The Environmental Audit Committee calls for written evidence on the role of HM Treasury in relation to sustainable development and environmental protection. This follows on from work done by the previous Committee looking at Sustainability and the Department for Business, Innovation and Skills, the Home Office and the National Health Service.
Earlier this year, the Committee also commissioned a report from the National Audit Office, looking at the extent to which the Spending Review process allows the Government to make well-informed decisions in respect of the environment and sustainable development. The National Audit Office will publish their report next summer and its findings will be considered by the Committee as part of this inquiry.
The Committee is calling for written evidence on some or all of the following points no later than 5 p.m. on Thursday, 18 February 2016.
- Does HM Treasury play a constructive role in developing and implementing Government policies to protect the environment and respond to climate change? What might it do differently?
- What steps should HM Treasury take to incorporate meeting the UN Sustainable Development Goals, as they apply to the UK, into future budgetary cycles and spending reviews and mainstream them across Government?
Methods of Analysis
- Do HM Treasury’s methods for appraisal and analysis, including its decision-making horizons, the Green Book and the use of discount rates, take adequate account of long-term, global and environmental factors? What are the implications for policy decisions across Government?
- Should any HM Treasury policies or processes should be changed in response to the work and recommendations of the Natural Capital Committee?
HM Treasury and “Green Growth”
- What is HM Treasury’s understanding of the relationship between environmental policy and growth? Is HM Treasury receptive to new evidence on this?
- To what extent has HM Treasury evaluated the business case for increasing investment in environmental and low-carbon goods and services in the UK? Is its approach consistent with other Government departments?
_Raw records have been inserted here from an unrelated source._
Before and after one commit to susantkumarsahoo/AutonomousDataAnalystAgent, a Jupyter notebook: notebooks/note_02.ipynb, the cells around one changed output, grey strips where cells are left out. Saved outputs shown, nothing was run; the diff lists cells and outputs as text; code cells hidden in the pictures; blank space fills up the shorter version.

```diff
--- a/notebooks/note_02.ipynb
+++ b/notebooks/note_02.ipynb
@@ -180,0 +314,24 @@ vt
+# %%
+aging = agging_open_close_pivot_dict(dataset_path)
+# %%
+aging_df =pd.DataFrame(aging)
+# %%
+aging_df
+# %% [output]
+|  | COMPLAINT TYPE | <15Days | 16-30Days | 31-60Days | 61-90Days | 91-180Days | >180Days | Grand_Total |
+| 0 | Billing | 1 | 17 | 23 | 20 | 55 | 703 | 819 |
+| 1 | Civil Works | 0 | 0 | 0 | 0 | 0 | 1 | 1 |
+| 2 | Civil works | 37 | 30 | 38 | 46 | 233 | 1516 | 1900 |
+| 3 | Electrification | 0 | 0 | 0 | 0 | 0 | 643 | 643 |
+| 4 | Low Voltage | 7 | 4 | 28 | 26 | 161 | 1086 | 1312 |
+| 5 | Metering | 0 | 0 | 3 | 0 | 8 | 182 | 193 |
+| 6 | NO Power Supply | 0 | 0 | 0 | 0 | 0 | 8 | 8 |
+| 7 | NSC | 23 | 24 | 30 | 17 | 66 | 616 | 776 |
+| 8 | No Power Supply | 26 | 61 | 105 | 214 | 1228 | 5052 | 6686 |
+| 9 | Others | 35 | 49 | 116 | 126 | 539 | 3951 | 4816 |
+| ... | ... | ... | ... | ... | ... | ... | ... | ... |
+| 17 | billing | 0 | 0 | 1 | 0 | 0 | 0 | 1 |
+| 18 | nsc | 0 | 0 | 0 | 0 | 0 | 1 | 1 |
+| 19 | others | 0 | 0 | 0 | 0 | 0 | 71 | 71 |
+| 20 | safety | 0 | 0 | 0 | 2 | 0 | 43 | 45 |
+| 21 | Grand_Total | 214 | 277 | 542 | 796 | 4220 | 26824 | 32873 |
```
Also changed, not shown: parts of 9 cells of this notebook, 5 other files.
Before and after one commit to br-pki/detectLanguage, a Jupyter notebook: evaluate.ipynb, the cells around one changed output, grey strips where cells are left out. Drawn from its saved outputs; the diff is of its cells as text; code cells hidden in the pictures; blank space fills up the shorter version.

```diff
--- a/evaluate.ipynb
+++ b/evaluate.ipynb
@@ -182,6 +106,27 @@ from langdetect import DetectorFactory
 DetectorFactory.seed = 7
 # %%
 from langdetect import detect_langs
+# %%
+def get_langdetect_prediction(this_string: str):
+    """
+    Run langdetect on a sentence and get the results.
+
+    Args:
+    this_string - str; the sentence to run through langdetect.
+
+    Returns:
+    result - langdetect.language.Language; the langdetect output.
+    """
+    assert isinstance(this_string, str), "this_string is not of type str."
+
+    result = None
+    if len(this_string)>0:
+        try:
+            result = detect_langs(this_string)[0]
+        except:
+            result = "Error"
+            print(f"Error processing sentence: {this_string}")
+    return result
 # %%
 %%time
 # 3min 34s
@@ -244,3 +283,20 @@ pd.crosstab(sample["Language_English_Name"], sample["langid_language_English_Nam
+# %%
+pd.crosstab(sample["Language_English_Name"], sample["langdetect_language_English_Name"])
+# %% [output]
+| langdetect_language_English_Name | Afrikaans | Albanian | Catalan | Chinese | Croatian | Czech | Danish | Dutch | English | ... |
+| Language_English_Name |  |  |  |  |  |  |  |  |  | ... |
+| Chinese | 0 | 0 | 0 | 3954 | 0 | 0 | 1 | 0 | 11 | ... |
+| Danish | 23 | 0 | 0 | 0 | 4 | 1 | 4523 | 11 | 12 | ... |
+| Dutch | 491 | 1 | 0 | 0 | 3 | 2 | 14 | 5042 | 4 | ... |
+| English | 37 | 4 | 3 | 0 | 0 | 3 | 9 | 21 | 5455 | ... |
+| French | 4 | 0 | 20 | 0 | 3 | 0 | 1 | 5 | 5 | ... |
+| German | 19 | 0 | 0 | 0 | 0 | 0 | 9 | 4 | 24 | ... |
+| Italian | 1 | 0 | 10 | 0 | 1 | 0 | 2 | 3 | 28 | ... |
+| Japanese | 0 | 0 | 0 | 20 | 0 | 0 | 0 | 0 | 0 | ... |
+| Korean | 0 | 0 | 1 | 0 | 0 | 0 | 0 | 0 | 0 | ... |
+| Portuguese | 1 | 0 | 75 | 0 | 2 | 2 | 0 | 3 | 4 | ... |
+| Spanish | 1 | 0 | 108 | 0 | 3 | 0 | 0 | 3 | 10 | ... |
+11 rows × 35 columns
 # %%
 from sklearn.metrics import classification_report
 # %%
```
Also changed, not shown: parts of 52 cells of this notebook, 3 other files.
The word limit is 3,000 words.
Send written submissions using the form available on the inquiry page